Back in the fields of Thrace Orfeo, in a long soliloquy, laments his loss, praises Euridice’s beauty and resolves that his heart will never again be pierced by Cupid’s arrow. An echo repeats his final phrases. Suddenly, in a cloud, Apollo descends from the heavens and chastises him: ”Why dost thou give thyself up as prey to rage and grief?” He invites Orfeo to leave the world and join him in the heavens, where he will recognise Euridice’s likeness in the stars. Orfeo replies that it would be unworthy not to follow the counsel of such a wise father, and together they ascend. A sheperds’ chorus sings and dances a brief finale, which concludes that ”he who sows in suffering shall reap the fruit of every grace”.
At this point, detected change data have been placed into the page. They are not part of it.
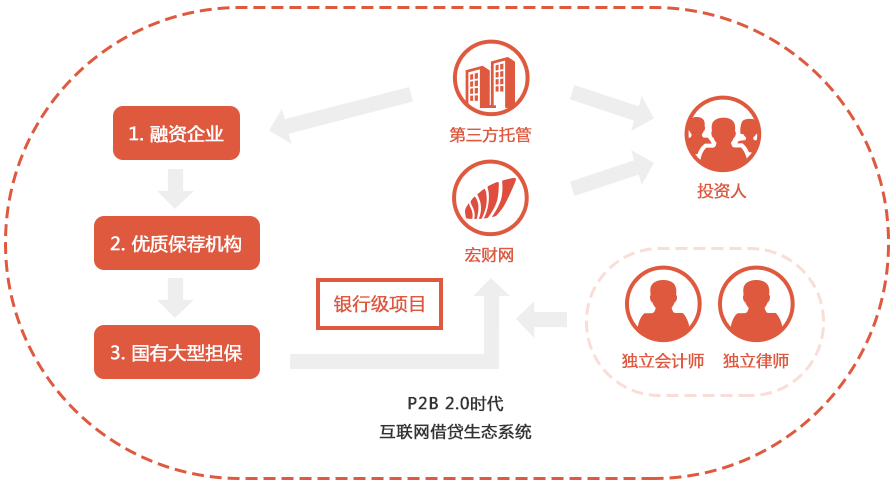
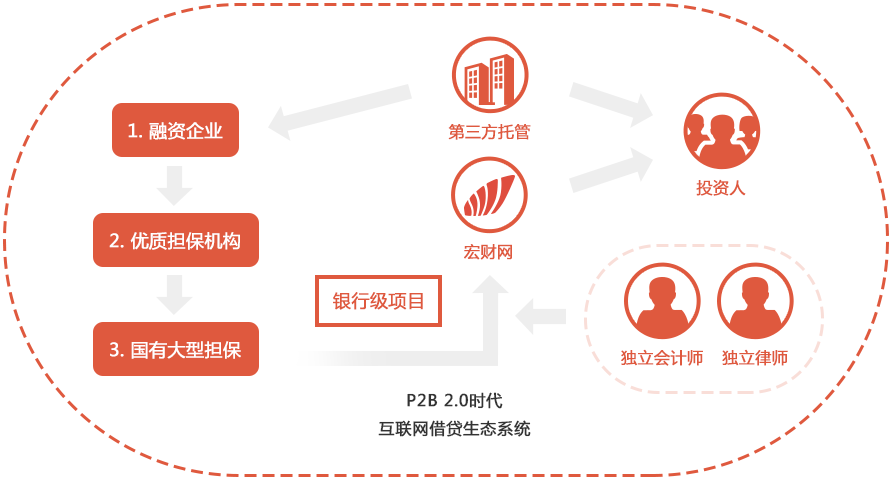
所有保荐机构换成担保机构

diff --git a/app/views/banner-P2B.html b/app/views/banner-P2B.html
@@ -51,7 +51,7 @@
   <br>
   <br>
   <p>
-    宏财网秉承专业务实、包容创新的态度，致力于为投资者打造一个信息透明，安全可靠，收益稳定的互联网借贷生态系统。宏财网的风控团队首先通过各项指标及实地考察挑选优质的保荐机构，该类机构主体信用评级均在A+以上，机构多为受政府扶持的龙头企业，或是供应链金融端的行业翘楚。其次，宏财网引入国有大型担保公司进行再担保，双重保险以应对各种突发事件，保障用户资金安全。最后，宏财网自有的风控团队会与独立的会计师事务所及律师事务所对保荐机构推荐的项目进行审核，并出具审核报告，力争筛选出最为可靠的项目。优质担保机构因其实力雄厚、管理规范、项目优质等优势，受到银行青睐，其推荐的项目通常符合银行要求，项目质量好、风险低，通常被称为银行级项目。宏财网联合优质的保荐机构，国有大型再担保，独立的会计及律师事务所，为投资人打造一个完整、安全的互联网借贷生态系统，加上平台自有近乎严苛的风控管理，投资人所享受的是银行级的理财产品，互联网金融产品的收益。
+    宏财网秉承专业务实、包容创新的态度，致力于为投资者打造一个信息透明，安全可靠，收益稳定的互联网借贷生态系统。宏财网的风控团队首先通过各项指标及实地考察挑选优质的担保机构，该类机构主体信用评级均在A+以上，机构多为受政府扶持的龙头企业，或是供应链金融端的行业翘楚。其次，宏财网引入国有大型担保公司进行再担保，双重保险以应对各种突发事件，保障用户资金安全。最后，宏财网自有的风控团队会与独立的会计师事务所及律师事务所对担保机构推荐的项目进行审核，并出具审核报告，力争筛选出最为可靠的项目。优质担保机构因其实力雄厚、管理规范、项目优质等优势，受到银行青睐，其推荐的项目通常符合银行要求，项目质量好、风险低，通常被称为银行级项目。宏财网联合优质的担保机构，国有大型再担保，独立的会计及律师事务所，为投资人打造一个完整、安全的互联网借贷生态系统，加上平台自有近乎严苛的风控管理，投资人所享受的是银行级的理财产品，互联网金融产品的收益。
   </p>
   <br>
   <div class="row"><img src="images/p2b-img4.png" width="894" height="482"></div>

diff --git a/app/views/banner-nine.html b/app/views/banner-nine.html
@@ -5,8 +5,8 @@
   <div class="nine-bg">
     <div class="step-area ab step-one">
       <div class="step-area-tips">
-        <strong>第一重：优质保荐机构担保</strong>
-        <p>产品推出之前，宏财网对保荐机构的背景及资质进行详细调查，实地考察保荐机构的经营状况，对其业绩及偿付能力进行全面分析，保证保荐机构在极端情况下对可能发生的代偿顺利实施</p>
+        <strong>第一重：优质担保机构担保</strong>
+        <p>产品推出之前，宏财网对担保机构的背景及资质进行详细调查，实地考察担保机构的经营状况，对其业绩及偿付能力进行全面分析，保证担保机构在极端情况下对可能发生的代偿顺利实施</p>
       </div>
     </div>
     <div class="step-area ab step-two">
@@ -18,7 +18,7 @@
     <div class="step-area ab step-three">
       <div class="step-area-tips">
         <strong>第三重：严格的项目审查</strong>
-        <p>由宏财网审核团队会同专业会计师事务所和保荐机构各自独立进行审核并出具审核报告，三方全部通过审核则项目立项。宏财网评审会对项目进行二次审核陈述，并投票表决，评审专家全票通过，则项目通过最终审核</p>
+        <p>由宏财网审核团队会同专业会计师事务所和担保机构各自独立进行审核并出具审核报告，三方全部通过审核则项目立项。宏财网评审会对项目进行二次审核陈述，并投票表决，评审专家全票通过，则项目通过最终审核</p>
       </div>
     </div>
     <div class="step-area ab step-four">

diff --git a/app/views/safe.html b/app/views/safe.html
@@ -8,7 +8,7 @@
 		<div class="row safe-content">
         <ul class="nav navbar-nav sticky border-b" sticky>
           <div class="col-xs-12 padding-lr-30">
-            <li><a href="/safe/#safe-step-1" ng-click="addActive($event)" class="{{hsh=='safe-step-1'||hsh==''?'active':''}}"><div class="step-1"></div><small>保荐机构</small></a></li>
+            <li><a href="/safe/#safe-step-1" ng-click="addActive($event)" class="{{hsh=='safe-step-1'||hsh==''?'active':''}}"><div class="step-1"></div><small>担保机构</small></a></li>
             <li><a href="/safe/#safe-step-2" ng-click="addActive($event)" class="{{hsh=='safe-step-2'?'active':''}}"><div class="step-2"></div><small>国有再保</small></a></li>
             <li><a href="/safe/#safe-step-3" ng-click="addActive($event)" class="{{hsh=='safe-step-3'?'active':''}}"><div class="step-3"></div><small>项目审查</small></a></li>
             <li><a href="/safe/#safe-step-4" ng-click="addActive($event)" class="{{hsh=='safe-step-4'?'active':''}}"><div class="step-4"></div><small>风控流程</small></a></li>
@@ -27,7 +27,7 @@
 					<div class="row">
 						<div class="col-xs-5"><img src="images/safe/safe_content_1.png" style="margin-top: 50px; width: 100%;" alt="优质保荐机构担保"></div>
 						<div class="col-md-7">
-							<p class="ft-16 ftw-b">第一重 优质保荐机构的选择</p>
+							<p class="ft-16 ftw-b">第一重 优质担保机构的选择</p>
 							<ul class="tit2">
 								<li>宏财严选合作的担保机构</li>
 							</ul>

diff --git a/app/views/project/project-details.html b/app/views/project/project-details.html
@@ -38,7 +38,7 @@
                   <hr style="margin-top: 3px;margin-bottom: 12px;">
                   <div class="row">
                     <div class="col-xs-12 under-margin1"><i class="fa fa-circle hc-text-red right-margin"></i>
-                      <strong>保荐机构：<a ui-sref="root.project-sponsorInstitution({guaranteeId: project.guaranteeId})" target="_blank">{{project.guaranteeName}}</a></strong>
+                      <strong>担保机构：<a ui-sref="root.project-sponsorInstitution({guaranteeId: project.guaranteeId})" target="_blank">{{project.guaranteeName}}</a></strong>
                     </div>
                     <div class="col-xs-12 under-margin1"><i class="fa fa-circle hc-text-red right-margin"></i>
                       <strong>还款方式：{{project.repaymentName}}</strong>
@@ -131,7 +131,7 @@
                   <div class="container-fluid">
                     <div class="row">
                       <div class="col-xs-12">
-                        <h4 class="page-header"><i class="fa fa-square hc-text-red"></i>保荐机构</h4>
+                        <h4 class="page-header"><i class="fa fa-square hc-text-red"></i>担保机构</h4>
                       </div>
                       <div class="col-xs-12">
                         <p>{{projectInfo.guaranteeSuggestion}}</p>

diff --git a/app/views/help-center/safety-certification-app.html b/app/views/help-center/safety-certification-app.html
@@ -46,7 +46,7 @@
     <div class="help-ico {{changeSafeQ7 == true ? 'open' : ''}} col-md-offset-1 col-lg-offset-1" ng-click="changeSafeQ7 =! changeSafeQ7"></div>
     <p class="p-click" ng-click="changeSafeQ7 =! changeSafeQ7">&nbsp;宏财网有几层安全保障？</p>
     <p class="col-md-10 col-lg-10 col-md-offset-1 col-lg-offset-1" ng-if="changeSafeQ7 == true">宏财网独创9层安全保障；实实在在的100%本息保障。
-    <br>1，优质保荐机构担保；
+    <br>1，优质担保机构担保；
     <br>2，国有大型担保公司再担保；
     <br>3，严格的项目审查；
     <br>4，完善的风控流程；

diff --git a/app/views/help-center/safety-certification.html b/app/views/help-center/safety-certification.html
@@ -49,7 +49,7 @@
 		<div class="help-ico {{changeSafeQ7 == true ? 'open' : ''}} col-md-offset-1 col-lg-offset-1" ng-click="changeSafeQ7 =! changeSafeQ7"></div>
 		<p class="p-click" ng-click="changeSafeQ7 =! changeSafeQ7">&nbsp;宏财网有几层安全保障？</p>
 		<p class="col-md-10 col-lg-10 col-md-offset-1 col-lg-offset-1" ng-if="changeSafeQ7 == true">宏财网独创9层安全保障；实实在在的100%本息保障。
-		<br>1，优质保荐机构担保；
+		<br>1，优质担保机构担保；
 		<br>2，国有大型担保公司再担保；
 		<br>3，严格的项目审查；
 		<br>4，完善的风控流程；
Roles
La Musica (Music)- soprano, originally castrato
Orfeo (Orpheus)- tenor
Euridice (Eurydice)- soprano, originally castrato
Mesaggiera (Messenger) – soprano
Speranza (Hope) – soprano
Caronte (Charon)- bass
Proserpina (Proserpine)- soprano
Plutone (Pluto)- bass
Apollo – tenor
Ninfa (Nymph)-     soprano
Eco (Echo) – tenor

*****************************

This is the first ”real” opera, combining music and acting into the format we know still today. As the first one it differs a bit from later baroque operas as well, the recitatives are much more interesting, they haven’t settled into the formula so to say. I’ve seen the opera many years ago in a TV broadcast from the [link=http://en.wikipedia.org/wiki/Drott

ningholm_Palace_Theatre]Drottningholm Palace theatre[/link], meaning that it was all done just as it would have been perfomed in the 17th century. This performance, as well as what I know of the operas of the time period, makes me wary of the voice list here. Orfeo for example I’ve found more performances by a mezzo-soprano or baritone, indicating that it was a castrato originally. Also tenors were mostly used as old women in those days, not as heroes or gods.

Anyway I’ve picked two pieces from the opera. The first one is the wedding of Orfeo and Eurydice in a very classical production, the second one is the finale between Orfeo and Apollo, in a totally contrasting modern production. Apollo can’t have had an easy time singing in that costume.